Does your child deserve a lower grade because he is an introvert?
Introverts are treated like social outcasts; they are looked down upon as if they are somehow inferior to others.
Our society consists of an extrovert-dominated culture and students usually realise this when they enter an education system. However, it is not until after their university life that they are able to grasp the true magnitude of this trend.
Teachers endorse a societal prejudice against introverts by valuing and praising students who are more expressive, communicative and vocal. The general perception amongst teachers is that introversion is something that needs to be overcome.
The attitude of students is no better; introverts are looked down upon and treated as if there is something wrong with them or that they are somehow inferior to others.
I see this as not only an ethical problem but also as a fundamental flaw in our education system. Research has shown significant differences in the learning styles and personalities of introverts and extroverts.
In The Introvert Advantage How to Thrive in an Extroverted World, Marti Olsen Laney, makes the case that brain chemistry in introverts is markedly different than that of extroverts.
In short, processing pathways in introverts are longer and more complex than the pathways found in extroverts. Hence, it takes them longer to process information, which causes a problem in our schools.
Being a student myself, based on my observations and interactions with countless students, I am convinced that the grading system of universities is highly biased towards introverts.
The system simply doesn’t treat students of various personality types equally. Let me give you a couple of examples to prove my point. Class participation of students is graded and only students who answer the instructor’s questions in front of the whole class score well.
For an extrovert, this may seem like a piece of cake but for an introvert, the very thought of going up on the roster to explain something to their class-mates may be nerve wrecking.
Furthermore, students who see university as a socialising experience view working in groups with strangers as a thrilling opportunity to make new friends and provide for a chance to express and interrelate their ideas. On the other hand, for introverts, the only things that come out of such academic necessities are high levels of stress, anxiety and a few skipped meals.

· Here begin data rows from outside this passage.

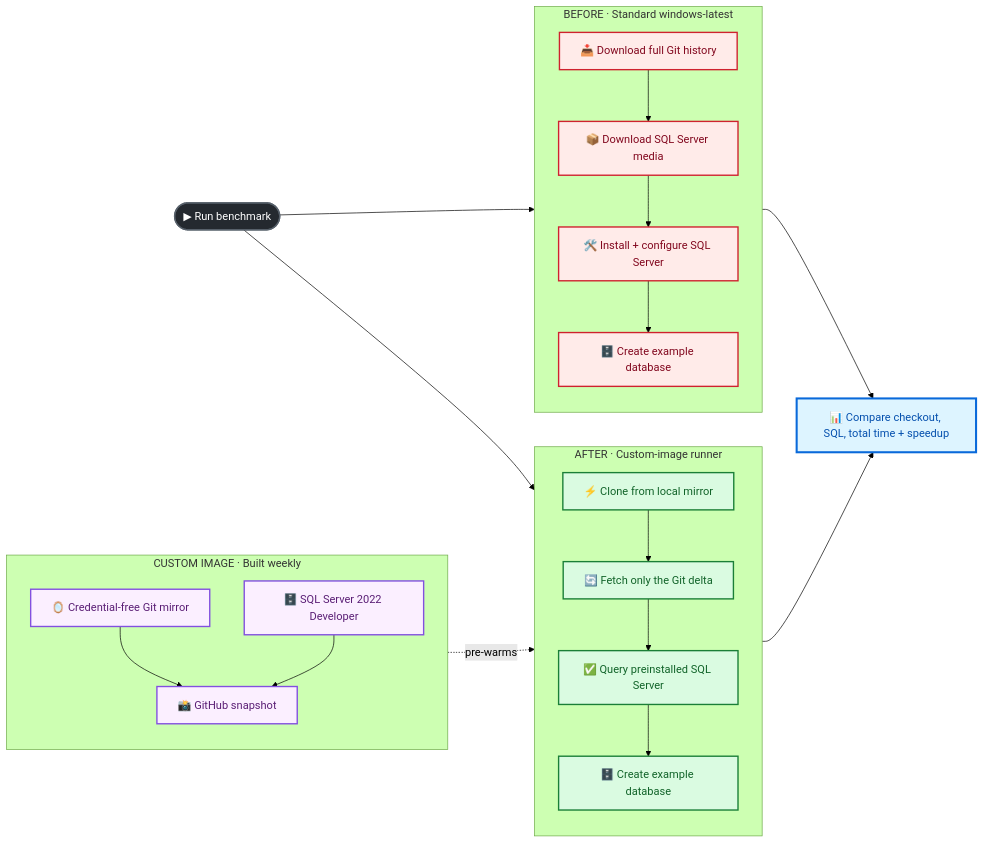
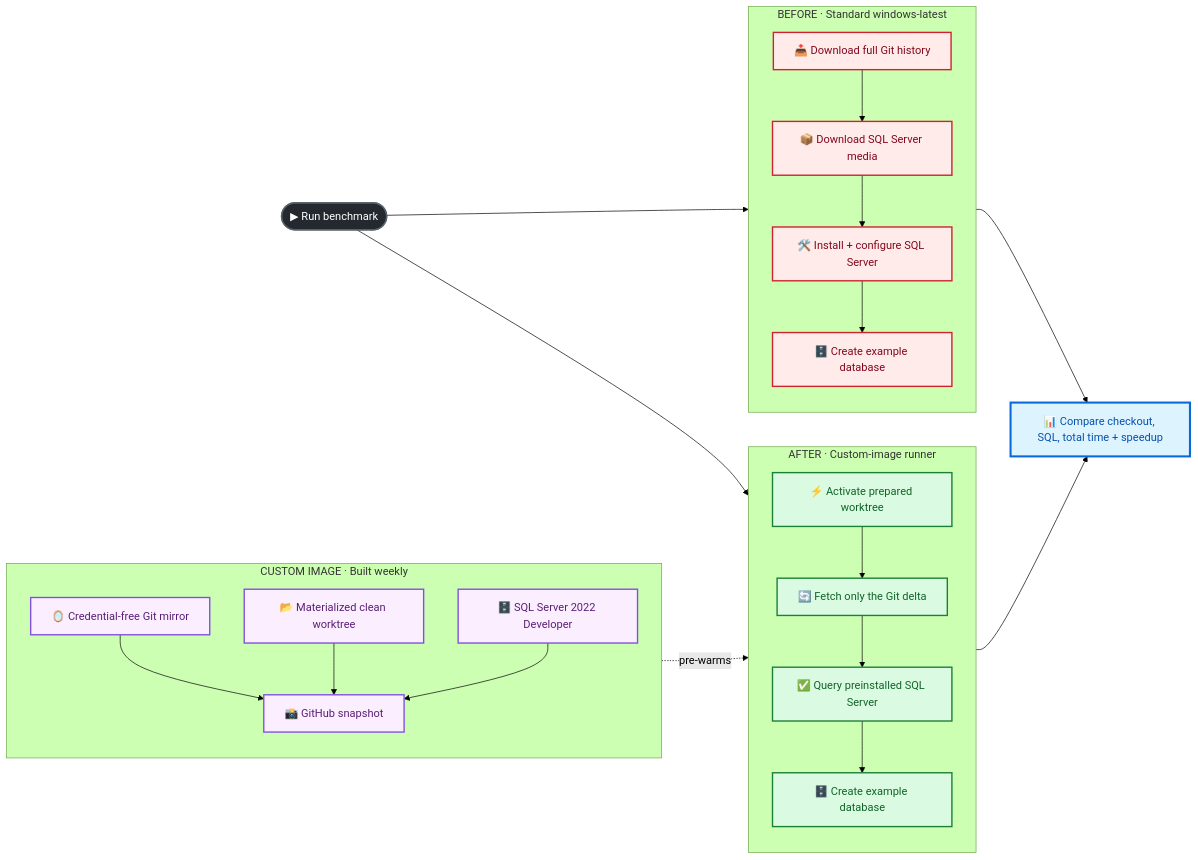
One commit to tsvi-solutions/custom_images_examples changed the first of 4 diagrams in README.md. Above: the diagram before and after it, drawn with Mermaid (forest theme). The commit also changed other lines of this file and 5 other files, not shown here.

Commit message:
Enhance workflows with prepared worktree validation and activation

````diff
--- a/README.md
+++ b/README.md
@@ -47,51 +47,53 @@
 ```mermaid
 flowchart LR
     Trigger([▶ Run benchmark])
 
     subgraph Before["BEFORE · Standard windows-latest"]
         direction TB
         B1["📥 Download full Git history"]
         B2["📦 Download SQL Server media"]
         B3["🛠️ Install + configure SQL Server"]
         B4["🗄️ Create example database"]
         B1 --> B2 --> B3 --> B4
     end
 
     subgraph Image["CUSTOM IMAGE · Built weekly"]
         direction TB
         I1["🪞 Credential-free Git mirror"]
-        I2["🗄️ SQL Server 2022 Developer"]
-        I3["📸 GitHub snapshot"]
-        I1 --> I3
-        I2 --> I3
+        I2["📂 Materialized clean worktree"]
+        I3["🗄️ SQL Server 2022 Developer"]
+        I4["📸 GitHub snapshot"]
+        I1 --> I4
+        I2 --> I4
+        I3 --> I4
     end
 
     subgraph After["AFTER · Custom-image runner"]
         direction TB
-        A1["⚡ Clone from local mirror"]
+        A1["⚡ Activate prepared worktree"]
         A2["🔄 Fetch only the Git delta"]
         A3["✅ Query preinstalled SQL Server"]
         A4["🗄️ Create example database"]
         A1 --> A2 --> A3 --> A4
     end
 
     Result["📊 Compare checkout, SQL, total time + speedup"]
 
     Trigger --> Before
     Trigger --> After
     Image -. "pre-warms" .-> After
     Before --> Result
     After --> Result
 
     classDef trigger fill:#24292f,color:#ffffff,stroke:#57606a,stroke-width:2px;
     classDef slow fill:#ffebe9,color:#82071e,stroke:#cf222e,stroke-width:2px;
     classDef image fill:#fbefff,color:#5a1e75,stroke:#8250df,stroke-width:2px;
     classDef fast fill:#dafbe1,color:#116329,stroke:#1a7f37,stroke-width:2px;
     classDef result fill:#ddf4ff,color:#0550ae,stroke:#0969da,stroke-width:3px;
 
     class Trigger trigger;
     class B1,B2,B3,B4 slow;
-    class I1,I2,I3 image;
+    class I1,I2,I3,I4 image;
     class A1,A2,A3,A4 fast;
     class Result result;
 ```
````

Instead of helping the students grow such categorisation-less grading system and learning style in universities hamper the learning process of introverts, who according to research, generate energy and ideas from internal sources and are more productive when working alone.

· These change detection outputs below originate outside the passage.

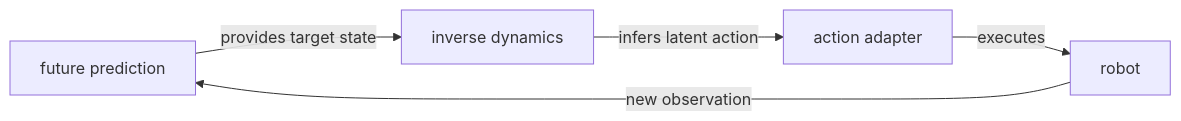
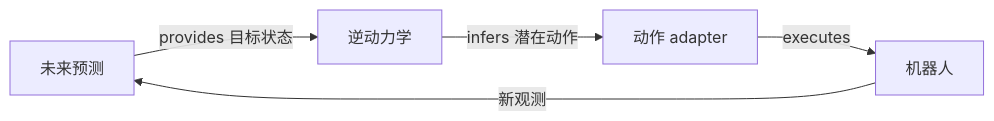
Before and after one commit to niuverse/llm-wiki: the second of 2 diagrams in wiki/concepts/InverseDynamicsModels.md, drawn with Mermaid. The commit also changed other lines of this file and 123 other files, not shown here.

````diff
--- a/wiki/concepts/InverseDynamicsModels.md
+++ b/wiki/concepts/InverseDynamicsModels.md
@@ -92,7 +92,7 @@
 ```mermaid
 flowchart LR
-  F["future prediction"] -->|provides target state| I["inverse dynamics"]
-  I -->|infers latent action| A["action adapter"]
-  A -->|executes| R["robot"]
-  R -->|new observation| F
+  F["未来预测"] -->|provides 目标状态| I["逆动力学"]
+  I -->|infers 潜在动作| A["动作 adapter"]
+  A -->|executes| R["机器人"]
+  R -->|新观测| F
 ```
````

There is a dire need for our educations system to appreciate diversity amongst students and to make use of the extensive research being done in this field.
Susan Cain in her book, Quiet: The Power of Introverts in a World that Can't Stop Talking deals with this issue and brilliantly champions the often-overlooked talents and gifts of introverts. She presents various methods of evaluation of students of different personality types and goes on to shatter the commonly held belief that only extroverts make good leaders.
For instance, excellent leaders like Rosa Parks, Abraham Lincoln, and Bill Gates have been characterised as introverts.
Such work needs to be highlighted in our society as well to provide an energy boost to the students and to help them gain more social acceptability.
Parents and teachers need to be educated enough so that they don’t strangulate a child in measuring him/her up against the common societal parameters of normalcy. This is why I like Cain’s book; she dispels wrong perceptions about introverts. For example, she identifies the distinction between introversion and shyness,
‘Shyness is the fear of social disapproval or humiliation, while introversion is a preference for environments that are not over-stimulating. Shyness is inherently painful; introversion is not.’
I would suggest any parent or teacher reading this to take notes because we can’t continue to live in ignorance. We can’t continue to undermine the talents of introverts by treating them like social outcasts.
Our education system of universities needs to be revisited to formulate a grading criterion that is sensitive to different personality types of students. Not only this, but also a shift in attitudes is required on the part of parents, teachers and students.
This will help in providing an adequate and equal opportunity for the introverts to grow and develop as Cain rightly puts it, ‘everyone shines given the right lighting.’
I think it is time that we get over our superficial beliefs of celebrating extrovert personality traits, and give a little space to the introverts in a world that never seems to stop talking!
Read more by Shaheera here or follow her on Twitter @ShaheeraSyed